BEGIN GIVEN DATA

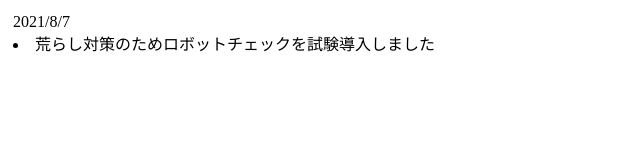
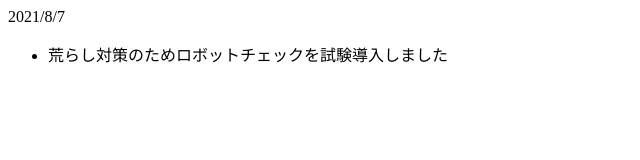
Before and after one commit to Kaito2432/-, a plain HTML site: page history1.html in a window 1280 px wide. Shown: the whole page, without its empty margins (0-640 px from the left). Drawn offline with Linux system fonts and the light colour scheme.

Commit message:
Update history1.html

```diff
--- a/history1.html
+++ b/history1.html
@@ -1,8 +1,17 @@
 <!DOCTYPE html>
 <html>
-<div class="tab-pane" id="history" style="padding:5px; text-align:center">
-    <div style="text-align:left">
- 	<div class="title">2021/8/7</div><li>荒らし対策のためロボットチェックを試験導入しました</li>
- 	</div>
-  </div>
+<head>
+    <link rel="stylesheet" type="text/css" href="styles.css">
+</head>
+<body>
+    <!-- HTMLコンテンツ -->
+    <div class="tab-pane" id="history">
+        <div style="text-align: left;">
+            <div class="title">2021/8/7</div>
+            <ul>
+                <li>荒らし対策のためロボットチェックを試験導入しました</li>
+            </ul>
+        </div>
+    </div>
+</body>
 </html>
```
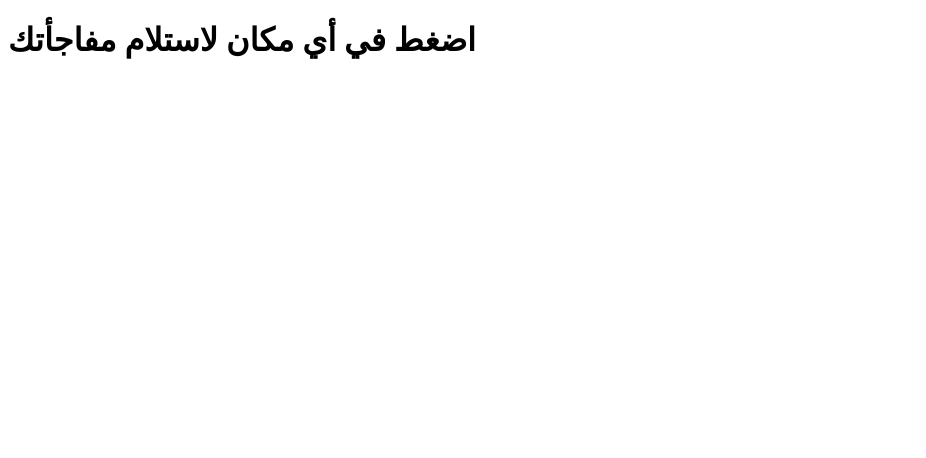
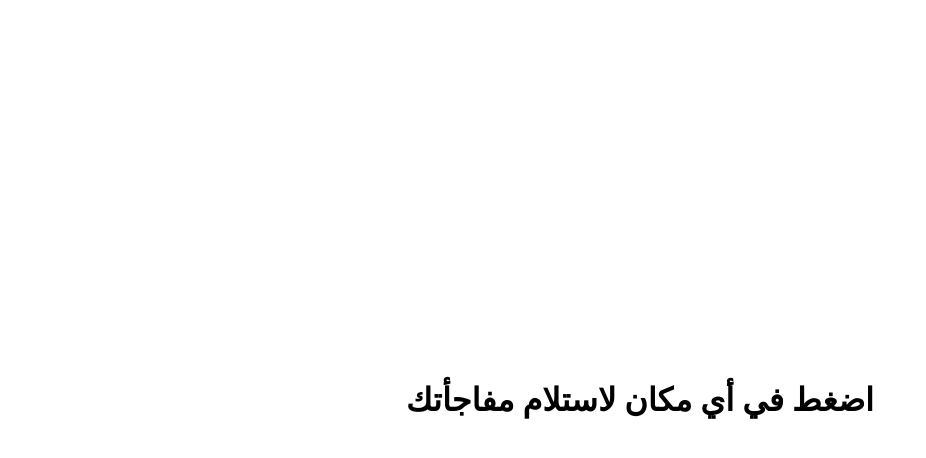
Before and after one commit to RefoY1/BA7EB-MENNETE, a plain HTML site: page index.html in a window 1280 px wide. Shown: the whole page, without its empty margins (0-926 px from the left). Drawn offline with Linux system fonts and the light colour scheme.

Commit message:
Add styles for start screen in index.html
Added CSS styles for start screen layout and behavior.

```diff
--- a/index.html
+++ b/index.html
@@ -6,6 +6,26 @@
         <meta name="viewport" content="width=device-width, initial-scale=1.0, maximum-scale=1.0, user-scalable=no">
         <title>Heart Animation</title>
         <link rel="stylesheet" href="style.css">
+        <style>
+                /* تأكد إن start screen يملا الشاشة كلها وفي النص */
+                #startScreen {
+                        position: fixed;
+                        top: 0;
+                        left: 0;
+                        width: 100%;
+                        height: 100%;
+                        display: flex;
+                        align-items: center;
+                        justify-content: center;
+                        cursor: pointer;
+                        z-index: 999;
+                }
+
+                #startScreen h1 {
+                        text-align: center;
+                        pointer-events: none; /* الكليك يشتغل على الـ div مش الكلمة */
+                }
+        </style>
 </head>
 
 <body>
```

END GIVEN DATA

TASK DESCRIPTION:
Filter the entries and keep only the lines holding "colour".

ANSWER SECTION:
Before and after one commit to Kaito2432/-, a plain HTML site: page history1.html in a window 1280 px wide. Shown: the whole page, without its empty margins (0-640 px from the left). Drawn offline with Linux system fonts and the light colour scheme.
Before and after one commit to RefoY1/BA7EB-MENNETE, a plain HTML site: page index.html in a window 1280 px wide. Shown: the whole page, without its empty margins (0-926 px from the left). Drawn offline with Linux system fonts and the light colour scheme.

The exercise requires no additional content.